··· SUPPLIED DATA ···

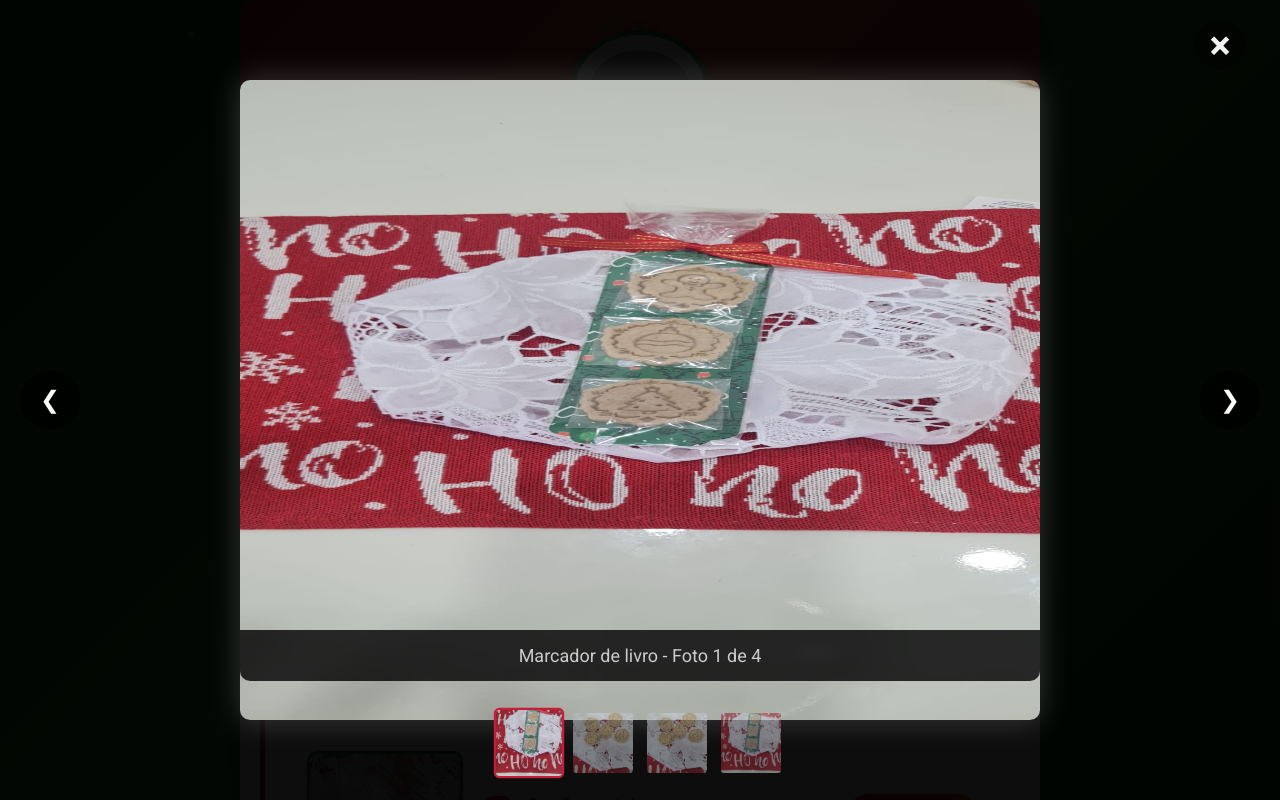
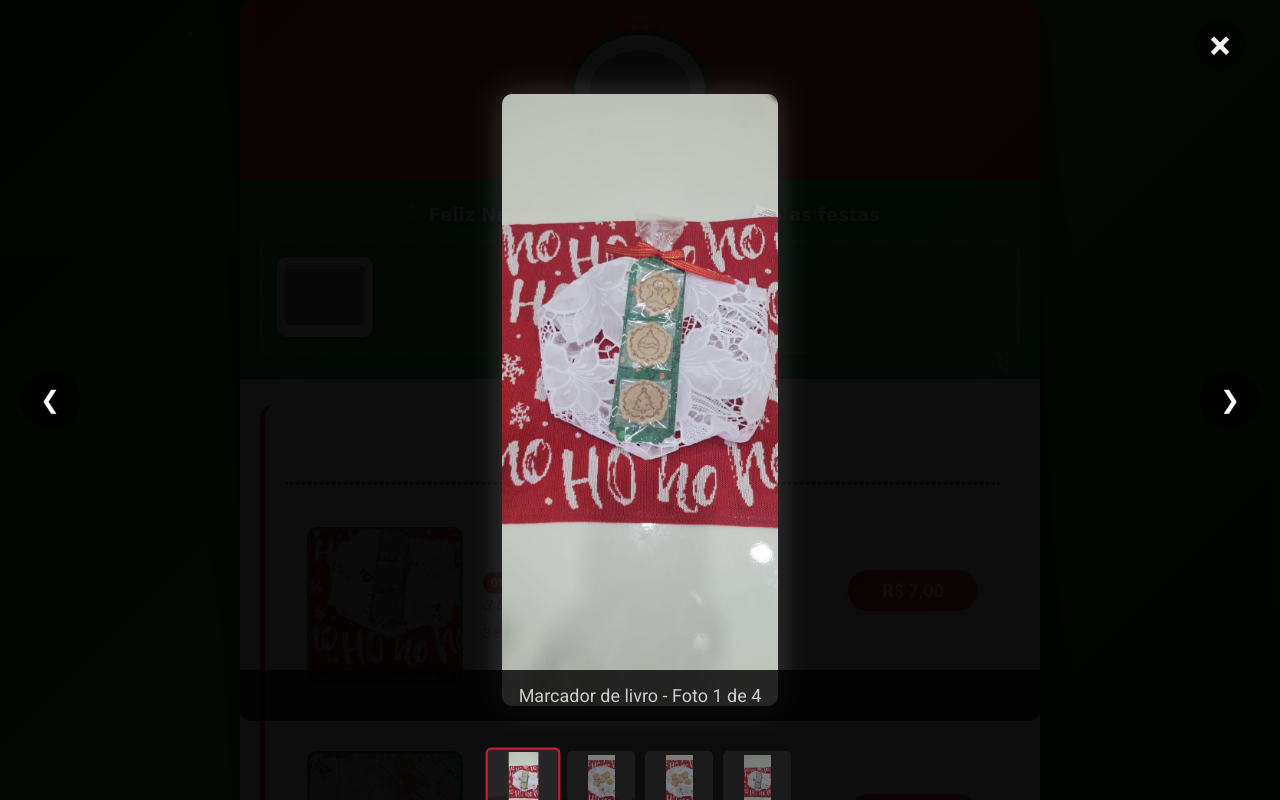
Before and after one commit to bolachariaelainemara/mara, a plain HTML site: page index.html in a window 1280 px wide. Both pictures are taken after a click on the picture 385 px from the left and 604 px from the top of the page. Shown: the top 800 px of the page. Drawn offline with Linux system fonts and the light colour scheme; grey boxes are pictures that could not be loaded; a web font is replaced by a local one.

Commit message:
📦 Upload do arquivo index.html

```diff
--- a/index.html
+++ b/index.html
@@ -302,7 +302,7 @@
         cursor: pointer;
       }
 
-      /* Modal para galeria de fotos */
+      /* Modal para galeria de fotos - SEM DEFORMAR */
       .modal {
         display: none;
         position: fixed;
@@ -315,18 +315,27 @@
         animation: fadeIn 0.3s ease;
       }
 
-      .modal-content {
+      .modal-content-container {
         position: relative;
         margin: auto;
-        display: block;
-        width: 90%;
-        max-width: 800px;
-        max-height: 80vh;
+        display: flex;
+        align-items: center;
+        justify-content: center;
+        width: 95%;
+        height: 85vh;
         top: 50%;
         transform: translateY(-50%);
+        animation: zoomIn 0.3s ease;
+      }
+
+      .modal-content {
+        max-width: 90%;
+        max-height: 90%;
+        width: auto;
+        height: auto;
         border-radius: 10px;
         box-shadow: 0 0 30px rgba(255,255,255,0.2);
-        animation: zoomIn 0.3s ease;
+        object-fit: contain;
       }
 
       .modal-caption {
@@ -381,6 +390,7 @@
         cursor: pointer;
         border-radius: 50%;
         transition: all 0.3s ease;
+        z-index: 2002;
       }
 
       .modal-nav:hover {
@@ -403,17 +413,20 @@
         gap: 10px;
         margin-top: 20px;
         padding: 0 20px;
+        flex-wrap: wrap;
       }
 
       .thumbnail {
         width: 60px;
         height: 60px;
-        object-fit: cover;
+        object-fit: contain;
         border-radius: 5px;
         cursor: pointer;
         opacity: 0.6;
         transition: all 0.3s ease;
         border: 2px solid transparent;
+        background: rgba(255,255,255,0.1);
+        padding: 2px;
       }
 
       .thumbnail:hover, .thumbnail.active {
@@ -507,8 +520,14 @@
           height: 200px;
         }
 
+        .modal-content-container {
+          width: 98%;
+          height: 80vh;
+        }
+
         .modal-content {
-          width: 95%;
+          max-width: 95%;
+          max-height: 95%;
         }
 
         .modal-nav {
@@ -552,7 +571,9 @@
       <span class="close">&times;</span>
       <button class="modal-nav modal-prev">❮</button>
       <button class="modal-nav modal-next">❯</button>
-      <img class="modal-content" id="expandedImg">
+      <div class="modal-content-container">
+        <img class="modal-content" id="expandedImg">
+      </div>
       <div id="imageCaption" class="modal-caption"></div>
       <div class="gallery-thumbnails" id="galleryThumbnails"></div>
     </div>
@@ -851,7 +872,7 @@
         document.head.appendChild(style);
       }
 
-      // Sistema de galeria para múltiplas fotos
+      // Sistema de galeria para múltiplas fotos - SEM DEFORMAR
       let currentGalleryIndex = 0;
       let currentGalleryImages = [];
       let currentGalleryName = '';
@@ -903,12 +924,18 @@
         const url = currentGalleryImages[index];
         const fullUrl = url.startsWith('http') ? url : 'https://bolachariaelainemara.github.io/mara/IMG_NATAL/' + url;
 
-        modalImg.src = fullUrl;
-        modalImg.onerror = () => {
+        // Cria uma nova imagem para pré-carregar
+        const img = new Image();
+        img.onload = function() {
+          modalImg.src = fullUrl;
+          modalImg.alt = `${currentGalleryName} - Foto ${index + 1}`;
+          captionText.innerHTML = `${currentGalleryName} - Foto ${index + 1} de ${currentGalleryImages.length}`;
+        };
+        img.onerror = function() {
           modalImg.alt = 'Imagem não disponível';
           captionText.innerHTML = `${currentGalleryName} - Foto ${index + 1} (Não disponível)`;
         };
-        captionText.innerHTML = `${currentGalleryName} - Foto ${index + 1} de ${currentGalleryImages.length}`;
+        img.src = fullUrl;
 
         updateThumbnails();
       }
```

···

A word-for-word copy of all the data, without pictures, is the expected output.

Before and after one commit to bolachariaelainemara/mara, a plain HTML site: page index.html in a window 1280 px wide. Both pictures are taken after a click on the picture 385 px from the left and 604 px from the top of the page. Shown: the top 800 px of the page. Drawn offline with Linux system fonts and the light colour scheme; grey boxes are pictures that could not be loaded; a web font is replaced by a local one.

Commit message:
📦 Upload do arquivo index.html

```diff
--- a/index.html
+++ b/index.html
@@ -302,7 +302,7 @@
         cursor: pointer;
       }
 
-      /* Modal para galeria de fotos */
+      /* Modal para galeria de fotos - SEM DEFORMAR */
       .modal {
         display: none;
         position: fixed;
@@ -315,18 +315,27 @@
         animation: fadeIn 0.3s ease;
       }
 
-      .modal-content {
+      .modal-content-container {
         position: relative;
         margin: auto;
-        display: block;
-        width: 90%;
-        max-width: 800px;
-        max-height: 80vh;
+        display: flex;
+        align-items: center;
+        justify-content: center;
+        width: 95%;
+        height: 85vh;
         top: 50%;
         transform: translateY(-50%);
+        animation: zoomIn 0.3s ease;
+      }
+
+      .modal-content {
+        max-width: 90%;
+        max-height: 90%;
+        width: auto;
+        height: auto;
         border-radius: 10px;
         box-shadow: 0 0 30px rgba(255,255,255,0.2);
-        animation: zoomIn 0.3s ease;
+        object-fit: contain;
       }
 
       .modal-caption {
@@ -381,6 +390,7 @@
         cursor: pointer;
         border-radius: 50%;
         transition: all 0.3s ease;
+        z-index: 2002;
       }
 
       .modal-nav:hover {
@@ -403,17 +413,20 @@
         gap: 10px;
         margin-top: 20px;
         padding: 0 20px;
+        flex-wrap: wrap;
       }
 
       .thumbnail {
         width: 60px;
         height: 60px;
-        object-fit: cover;
+        object-fit: contain;
         border-radius: 5px;
         cursor: pointer;
         opacity: 0.6;
         transition: all 0.3s ease;
         border: 2px solid transparent;
+        background: rgba(255,255,255,0.1);
+        padding: 2px;
       }
 
       .thumbnail:hover, .thumbnail.active {
@@ -507,8 +520,14 @@
           height: 200px;
         }
 
+        .modal-content-container {
+          width: 98%;
+          height: 80vh;
+        }
+
         .modal-content {
-          width: 95%;
+          max-width: 95%;
+          max-height: 95%;
         }
 
         .modal-nav {
@@ -552,7 +571,9 @@
       <span class="close">&times;</span>
       <button class="modal-nav modal-prev">❮</button>
       <button class="modal-nav modal-next">❯</button>
-      <img class="modal-content" id="expandedImg">
+      <div class="modal-content-container">
+        <img class="modal-content" id="expandedImg">
+      </div>
       <div id="imageCaption" class="modal-caption"></div>
       <div class="gallery-thumbnails" id="galleryThumbnails"></div>
     </div>
@@ -851,7 +872,7 @@
         document.head.appendChild(style);
       }
 
-      // Sistema de galeria para múltiplas fotos
+      // Sistema de galeria para múltiplas fotos - SEM DEFORMAR
       let currentGalleryIndex = 0;
       let currentGalleryImages = [];
       let currentGalleryName = '';
@@ -903,12 +924,18 @@
         const url = currentGalleryImages[index];
         const fullUrl = url.startsWith('http') ? url : 'https://bolachariaelainemara.github.io/mara/IMG_NATAL/' + url;
 
-        modalImg.src = fullUrl;
-        modalImg.onerror = () => {
+        // Cria uma nova imagem para pré-carregar
+        const img = new Image();
+        img.onload = function() {
+          modalImg.src = fullUrl;
+          modalImg.alt = `${currentGalleryName} - Foto ${index + 1}`;
+          captionText.innerHTML = `${currentGalleryName} - Foto ${index + 1} de ${currentGalleryImages.length}`;
+        };
+        img.onerror = function() {
           modalImg.alt = 'Imagem não disponível';
           captionText.innerHTML = `${currentGalleryName} - Foto ${index + 1} (Não disponível)`;
         };
-        captionText.innerHTML = `${currentGalleryName} - Foto ${index + 1} de ${currentGalleryImages.length}`;
+        img.src = fullUrl;
 
         updateThumbnails();
       }
```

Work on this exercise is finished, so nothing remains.